** Opening Extracted records block **
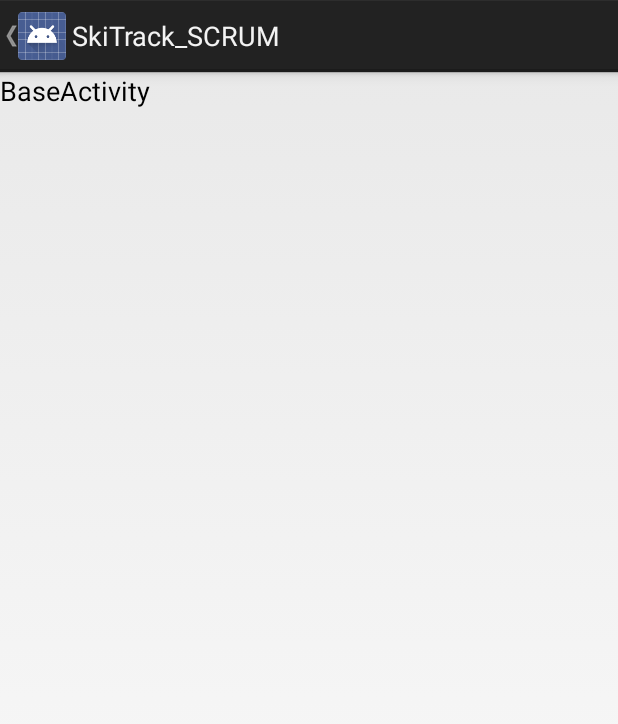
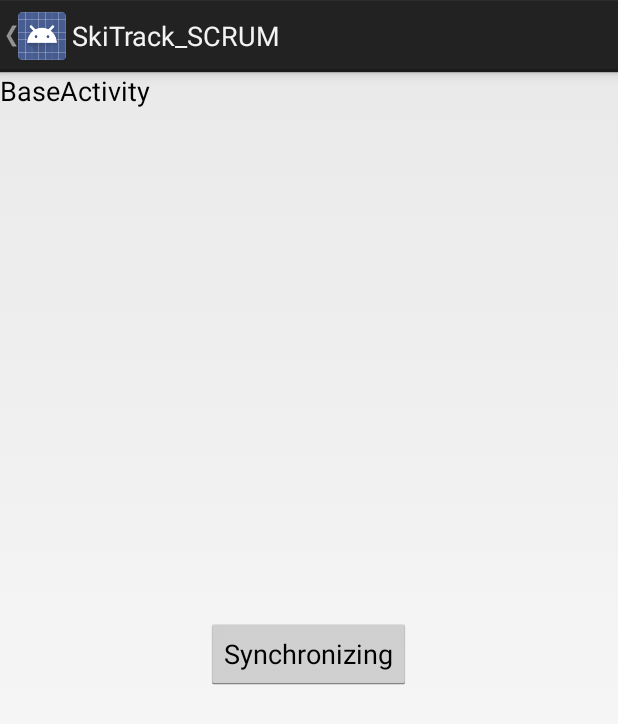
Before and after one commit to EvelynHischier/SkiTrack, an Android app: the BaseActivity screen opened directly, with no data from a screen before it, on a phone screen of 412 x 824 dp. Shown: the top 724 px of the screen. Run offline under Robolectric (Android 15) with nearby library versions, the light colour scheme and no system bars; libraries missing offline, so code that uses them is left out: ch.technotracks.backend, com.google.api.client; 2 statements that could not run were skipped.

Commit message:
gae testing activity

```diff
--- a/app/src/main/java/technotracks/ch/database/DatabaseAccess.java
+++ b/app/src/main/java/technotracks/ch/database/DatabaseAccess.java
@@ -34,6 +34,7 @@
 
     // Track
     public static long writeTrack(Track track) {
+
         ContentValues values = new ContentValues();
 
         values.put(SQLHelper.TRACK_CREATE, track.getCreate().toString());
@@ -45,4 +46,5 @@
 
         return database.insert(SQLHelper.TABLE_NAME_TRACK, null, values);
     }
+
 }
--- a/app/src/main/res/layout/activity_base.xml
+++ b/app/src/main/res/layout/activity_base.xml
@@ -18,6 +18,14 @@
             android:layout_height="wrap_content"
             android:text="BaseActivity"
             android:textAppearance="?android:attr/textAppearanceMedium" />
+
+        <Button
+            android:layout_width="wrap_content"
+            android:layout_height="wrap_content"
+            android:text="Synchronizing"
+            android:id="@+id/button"
+            android:layout_gravity="center"
+            android:onClick="buttonSync"/>
     </FrameLayout>
 
     <!-- The navigation drawer -->
--- a/backend/src/main/java/ch/technotracks/backend/GPSData.java
+++ b/backend/src/main/java/ch/technotracks/backend/GPSData.java
@@ -13,7 +13,7 @@
  * Created by Evelyn on 12.12.2014.
  */
 @Entity
-public class GPSData {
+public class GPSData implements Serializable{
     @Id
     private Long id;
     private double longitude;
```
Also changed, not shown: app/src/main/java/technotracks/ch/skitrack_scrum/BaseActivity.java (+19 -0 lines), app/src/main/res/menu/menu_testing_synchronization.xml (added, +7 -0 lines).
** Closing Extracted records block **
What is being asked:
All entries must be output unchanged, with every picture omitted.

Your solution:
Before and after one commit to EvelynHischier/SkiTrack, an Android app: the BaseActivity screen opened directly, with no data from a screen before it, on a phone screen of 412 x 824 dp. Shown: the top 724 px of the screen. Run offline under Robolectric (Android 15) with nearby library versions, the light colour scheme and no system bars; libraries missing offline, so code that uses them is left out: ch.technotracks.backend, com.google.api.client; 2 statements that could not run were skipped.

Commit message:
gae testing activity

```diff
--- a/app/src/main/java/technotracks/ch/database/DatabaseAccess.java
+++ b/app/src/main/java/technotracks/ch/database/DatabaseAccess.java
@@ -34,6 +34,7 @@
 
     // Track
     public static long writeTrack(Track track) {
+
         ContentValues values = new ContentValues();
 
         values.put(SQLHelper.TRACK_CREATE, track.getCreate().toString());
@@ -45,4 +46,5 @@
 
         return database.insert(SQLHelper.TABLE_NAME_TRACK, null, values);
     }
+
 }
--- a/app/src/main/res/layout/activity_base.xml
+++ b/app/src/main/res/layout/activity_base.xml
@@ -18,6 +18,14 @@
             android:layout_height="wrap_content"
             android:text="BaseActivity"
             android:textAppearance="?android:attr/textAppearanceMedium" />
+
+        <Button
+            android:layout_width="wrap_content"
+            android:layout_height="wrap_content"
+            android:text="Synchronizing"
+            android:id="@+id/button"
+            android:layout_gravity="center"
+            android:onClick="buttonSync"/>
     </FrameLayout>
 
     <!-- The navigation drawer -->
--- a/backend/src/main/java/ch/technotracks/backend/GPSData.java
+++ b/backend/src/main/java/ch/technotracks/backend/GPSData.java
@@ -13,7 +13,7 @@
  * Created by Evelyn on 12.12.2014.
  */
 @Entity
-public class GPSData {
+public class GPSData implements Serializable{
     @Id
     private Long id;
     private double longitude;
```
Also changed, not shown: app/src/main/java/technotracks/ch/skitrack_scrum/BaseActivity.java (+19 -0 lines), app/src/main/res/menu/menu_testing_synchronization.xml (added, +7 -0 lines).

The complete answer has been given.